Mr Lenihan stressed the report, which recommends €5.3 billion in public sector cutbacks, would remain “key to the budgetary process”.
It came after Ms Coughlan had told the Dáil many of the report’s recommendations “don’t make sense”.
Her views were echoed by Rural Affairs Minister Eamon Ó Cuív, who told Today FM, the opposition would love to see the Government implementing the report because some of its recommendations were “totally unacceptable”.
“Sorry opposition — not your day: we ain’t going to do them,” Mr Ó Cuív said.
But Mr Lenihan said Ms Coughlan’s intervention made little difference because the Government would still have to find €4bn of cuts in the budget.
He insisted that if individual departments did not agree with the report’s recommendations, they would have to provide alternatives.

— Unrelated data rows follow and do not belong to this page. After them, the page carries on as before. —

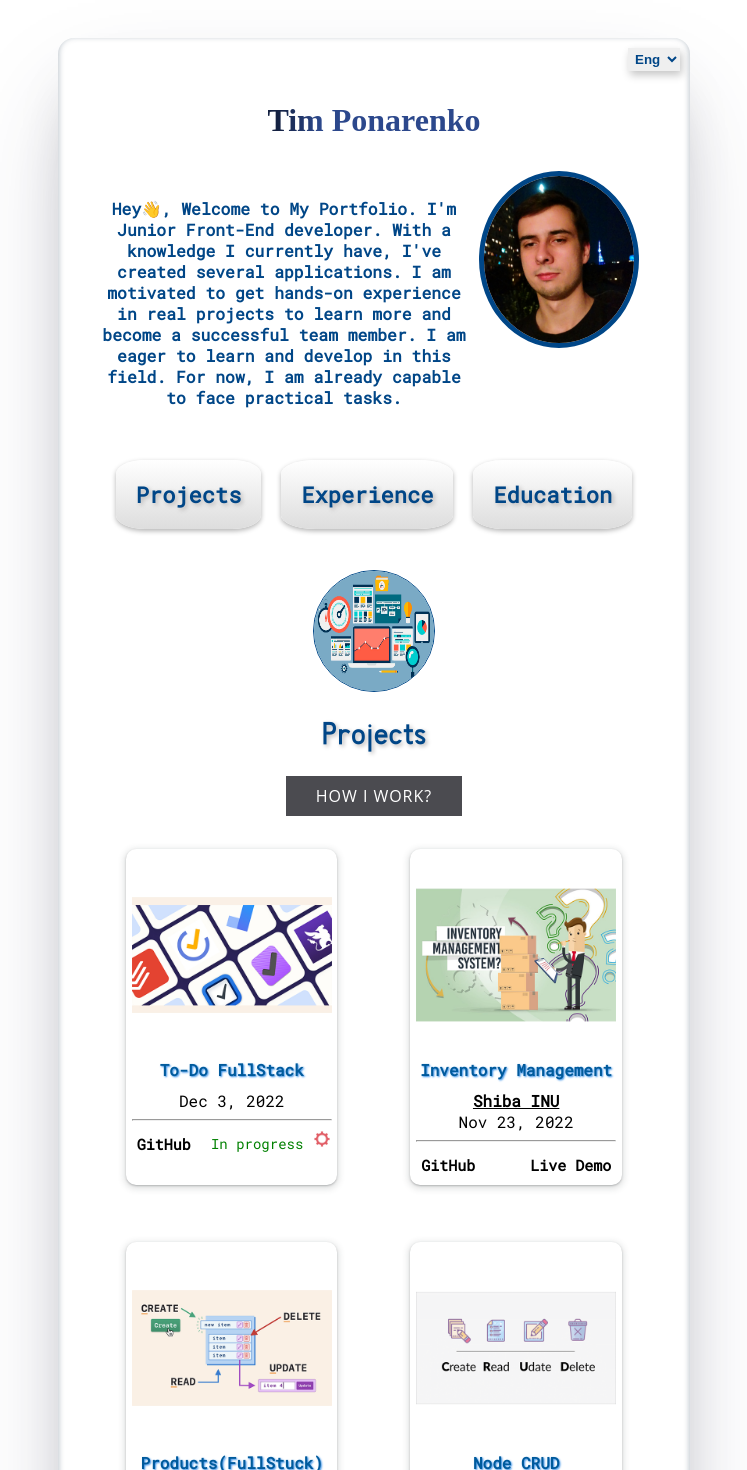
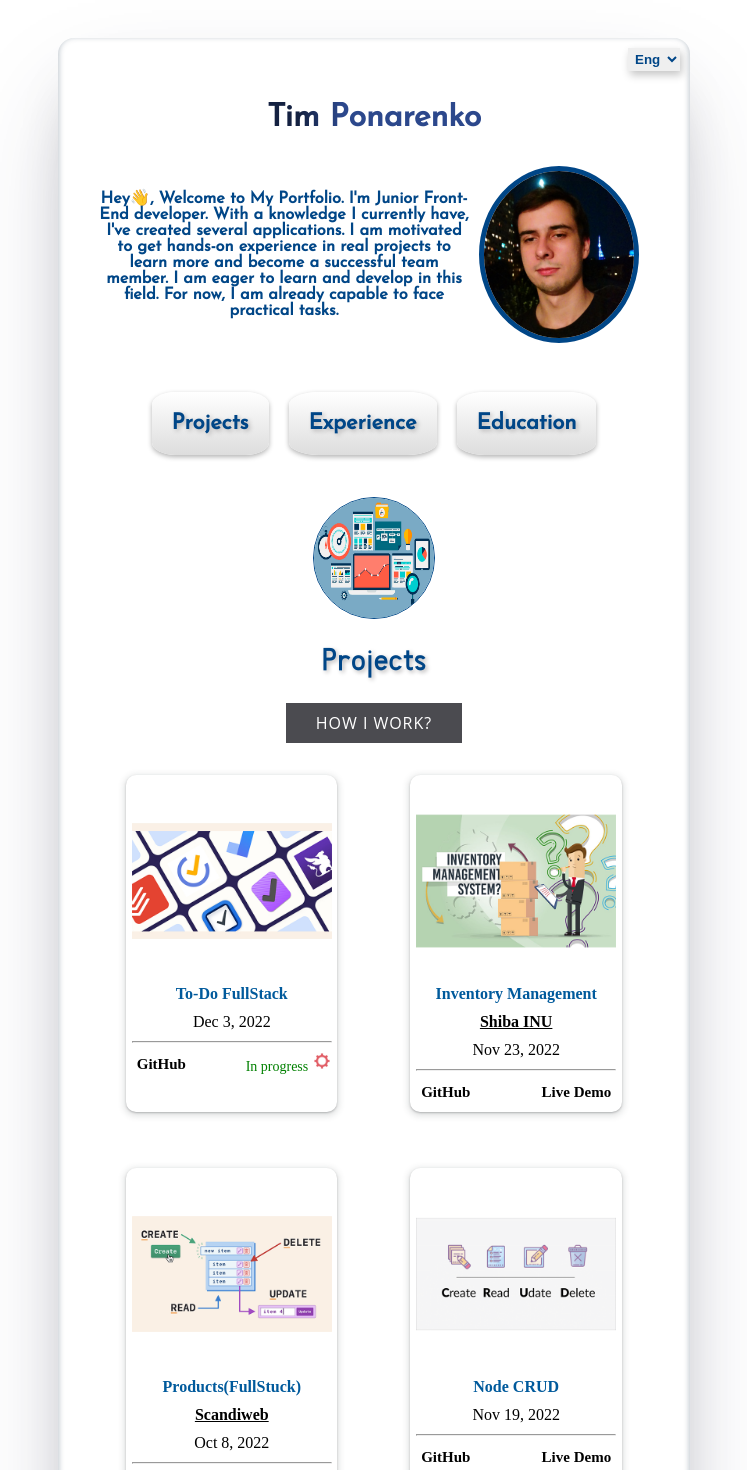
Before and after one commit to bladwing/TimPonarenkoPortfolio, a React (Create React App) app: page / in a window 1280 px wide. Shown: the top 1470 px of the page, without its empty margins (266-1013 px from the left). Built offline with nearby package versions, Linux system fonts and the light colour scheme.

Commit message:
change fonts, shake tree, separete title functions

```diff
--- a/src/App.js
+++ b/src/App.js
@@ -3,20 +3,18 @@ import Nav from "./components/Nav";
 import Social from "./components/social/Social";
 import LangSwitcher from "./components/langSwitcher/LangSwitcher";
 import Profile from "./components/profile/Profile";
-import { useTranslation } from "react-i18next";
+import Title from "./components/Title";
 
 import "./App.scss";
 import "./scss/effects.scss";
 
+
 const App = () => {
-  const { t } = useTranslation();
   return (
-    <div className="MainPage" >
+    <div className="MainPage">
       <LangSwitcher />
-      <div className="wrapper Header">
-        <h1>{t("TitleName")}</h1>
-      </div>
-      <Profile/>
+      <Title />
+      <Profile />
       <Nav />
       <Social />
     </div>
--- a/src/App.scss
+++ b/src/App.scss
@@ -1,15 +1,14 @@
+@import url('https://fonts.googleapis.com/css2?family=Josefin+Sans&family=Quicksand&display=swap');
 @import "./scss/colors";
 @font-face {
   font-family: "BPG Glaho";
   src: url("./fonts/bpg_glaho.ttf");
 }
-@font-face {
-  font-family: "RobotoMono-Regular";
-  src: url("./fonts/RobotoMono-Regular.ttf");
-}
+
 .Container {
   text-align: center;
   font-family: "BPG Glaho";
+
 }
 .MainPage {
   width: 50%;
--- /dev/null
+++ b/src/components/Title.jsx
@@ -0,0 +1,16 @@
+import React from "react";
+import { useTranslation } from "react-i18next";
+
+export default function Title() {
+  const { t } = useTranslation();
+
+  const lang = JSON.parse(localStorage.getItem("lang"));
+
+  return (
+    <div className="wrapper Header">
+      <h1 style={{ fontFamily: lang === "ge" ? "BPG Glaho" : "Josefin Sans" }}>
+        {t("TitleName")}
+      </h1>
+    </div>
+  );
+}
--- a/src/components/education/edu.scss
+++ b/src/components/education/edu.scss
@@ -1,7 +1,7 @@
 .educationTitle {
     text-align: center;
     text-decoration: underline;
-    font-family: "BPG Glaho";
+
   }
   .eduTemplate {
     margin: 0 auto;
@@ -11,7 +11,6 @@
   .eduCard {
     margin-bottom: 20px;
     padding-bottom: 3%;
-    font-family: "RobotoMono-Regular";
   }
   .eduLogo {
       width: 50px;
@@ -31,7 +30,7 @@
   .certificateButton {
     padding: 0.4em 1.0em;
     border: none;
-    font-family: "RobotoMono-Regular";
+
     position: relative;
     overflow: hidden;
     background-color: transparent;
--- a/src/components/main/main.scss
+++ /dev/null
@@ -1,45 +0,0 @@
-@font-face {
-  font-family: "BPG Glaho";
-  src: url("../../fonts/bpg_glaho.ttf");
-}
-
-.ProfilePhotoTim {
-  width: 200px;
-  border-radius: 2%;
-  margin-top: 3%;
-}
-.informationCard {
-  width: 40%;
-  margin: 0 6%;
-  font-family: "BPG Glaho";
-}
-
-.educationTitle {
-  text-align: center;
-  text-decoration: underline;
-  font-family: "BPG Glaho";
-}
-.eduTemplate {
-  margin: 0 auto;
-  width: 80%;
-}
-.eduCard {
-  margin-bottom: 20px;
-  padding-bottom: 3%;
-  font-family: "BPG Glaho";
-}
-.eduLogo {
-    width: 50px;
-}
-.certLink {
-  text-decoration: none;
-  color: black;
-
-}
-.certLink:hover {
-  color: grey;
-}
-.years {
-  font-weight: 600;
-  margin: 10px 0 10px 0;
-}
--- a/src/components/menu/Menu.jsx
+++ b/src/components/menu/Menu.jsx
@@ -11,7 +11,7 @@ export default function MainMenu() {
   return (
     <div
       className="Menu"
-      style={{ fontFamily: lang === "ge" ? "BPG Glaho" : "RobotoMono-Regular" }}
+      style={{ fontFamily: lang === "ge" ? "BPG Glaho" : "Josefin Sans" }}
     >
       <Link to="/" className="MenuItem">
         {t("menuAndTitle.Projects")}
--- a/src/components/profile/Profile.jsx
+++ b/src/components/profile/Profile.jsx
@@ -9,7 +9,7 @@ export default function Profile() {
   const { t } = useTranslation();
   const lang = JSON.parse(localStorage.getItem("lang"));
   return (
-    <div className="ProfileContainer" style={{ fontFamily: lang === "ge" ? "BPG Glaho" : "RobotoMono-Regular" }}>
+    <div className="ProfileContainer" style={{ fontFamily: lang === "ge" ? "BPG Glaho" : "Josefin Sans" }}>
       <h3><br />
       {t("Profile.text")}
       </h3>
--- a/src/components/projects/Projects.jsx
+++ b/src/components/projects/Projects.jsx
@@ -39,7 +39,8 @@ export default function Projects() {
               {projects.ProjectRequirerName}
 
             </div>
-            {projects.CreateDate}
+            <div className="ProjcetCreateDate">{projects.CreateDate}</div>
+
             <hr />
             <div className="projectButton">
               <a href={projects.github} target="_blank" rel="noreferrer">
--- a/src/components/projects/project.scss
+++ b/src/components/projects/project.scss
@@ -26,11 +26,8 @@
   box-shadow: rgba(60, 64, 67, 0.3) 0px 1px 2px 0px, rgba(60, 64, 67, 0.15) 0px 2px 6px 2px;
   transition: 1500ms;
 }
-.academyName h3 {
-  font-family: "RobotoMono-Regular";
-}
+
 .ProjectCard:hover {
-
   transition: 400ms;
   box-shadow: rgba(50, 50, 93, 0.25) 0px 50px 100px -20px, rgba(0, 0, 0, 0.3) 0px 30px 60px -30px, rgba(10, 37, 64, 0.35) 0px -2px 6px 0px inset;
 }
@@ -39,12 +36,14 @@
   width: 200px;
 }
 .projectTitle {
-  font-weight: 600;
+  font-weight: 700;
   color: #005A9C;
-  text-shadow: 1px 1px 2px #318CE7;
 }
 .projectTitle:hover {
   color: #004687;
+}
+.ProjcetCreateDate {
+  margin: 10px 0 10px 0;
 }
 .projectButton {
   text-align: center;
@@ -53,7 +52,7 @@
 }
 .projectButton a {
   text-decoration: none;
-  color: black;
+  color: #000;
   font-weight: 700;
   padding: 5px;
   transition: 800ms;
@@ -66,7 +65,6 @@
   box-shadow: rgba(139, 9, 9, 0.566) 0px 3px 8px;
 }
 .ProjectRequirerName {
-  color: rgba(139, 9, 9, 0.566) 0px 3px 8px;
   font-weight: 700;
   margin-top: 10px;
   text-decoration:underline
```
Also changed, not shown: src/components/main/MainPage.jsx (deleted, +0 -17 lines).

He also appeared to suggest Ms Coughlan had merely been speaking in her capacity as Enterprise Minister rather than on the cabinet’s behalf.
Labour leader Eamon Gilmore said the conflicting views of Ms Coughlan and Mr Lenihan showed the Government was “in disarray”.

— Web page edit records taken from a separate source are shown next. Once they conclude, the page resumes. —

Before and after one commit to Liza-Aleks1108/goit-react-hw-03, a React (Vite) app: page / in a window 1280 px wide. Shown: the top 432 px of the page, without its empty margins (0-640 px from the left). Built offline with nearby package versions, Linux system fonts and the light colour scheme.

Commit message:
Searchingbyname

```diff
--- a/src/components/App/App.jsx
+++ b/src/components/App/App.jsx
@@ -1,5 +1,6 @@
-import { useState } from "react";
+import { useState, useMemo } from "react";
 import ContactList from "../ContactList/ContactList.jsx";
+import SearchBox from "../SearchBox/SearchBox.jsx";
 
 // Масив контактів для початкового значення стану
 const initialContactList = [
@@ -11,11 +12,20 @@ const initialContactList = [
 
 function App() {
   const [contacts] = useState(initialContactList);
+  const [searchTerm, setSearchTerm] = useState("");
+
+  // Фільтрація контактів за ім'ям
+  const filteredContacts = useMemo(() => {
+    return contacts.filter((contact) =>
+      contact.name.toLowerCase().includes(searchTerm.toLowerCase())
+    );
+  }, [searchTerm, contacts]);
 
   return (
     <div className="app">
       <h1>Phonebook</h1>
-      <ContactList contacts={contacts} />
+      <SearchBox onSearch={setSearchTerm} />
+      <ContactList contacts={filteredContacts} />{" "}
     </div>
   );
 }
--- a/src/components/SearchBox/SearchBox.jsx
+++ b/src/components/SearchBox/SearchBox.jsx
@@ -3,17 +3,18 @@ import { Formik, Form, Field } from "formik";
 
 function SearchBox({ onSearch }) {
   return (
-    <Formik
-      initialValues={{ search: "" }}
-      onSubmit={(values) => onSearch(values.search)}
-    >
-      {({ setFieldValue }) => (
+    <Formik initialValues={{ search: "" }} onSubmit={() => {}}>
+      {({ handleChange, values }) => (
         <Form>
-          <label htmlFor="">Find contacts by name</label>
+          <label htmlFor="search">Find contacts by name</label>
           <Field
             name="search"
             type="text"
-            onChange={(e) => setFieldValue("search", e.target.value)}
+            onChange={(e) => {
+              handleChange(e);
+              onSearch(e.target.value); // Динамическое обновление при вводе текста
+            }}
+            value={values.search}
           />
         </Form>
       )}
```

But Fine Gael leader Enda Kenny claimed Ms Coughlan had been speaking with the Taoiseach’s imprimatur and sending a clear signal that the Bord Snip report would be shelved.
Meanwhile, the chair of Bord Snip, economist Colm McCarthy, said he had no comment to make on the Tánaiste’s assessment of the group’s work.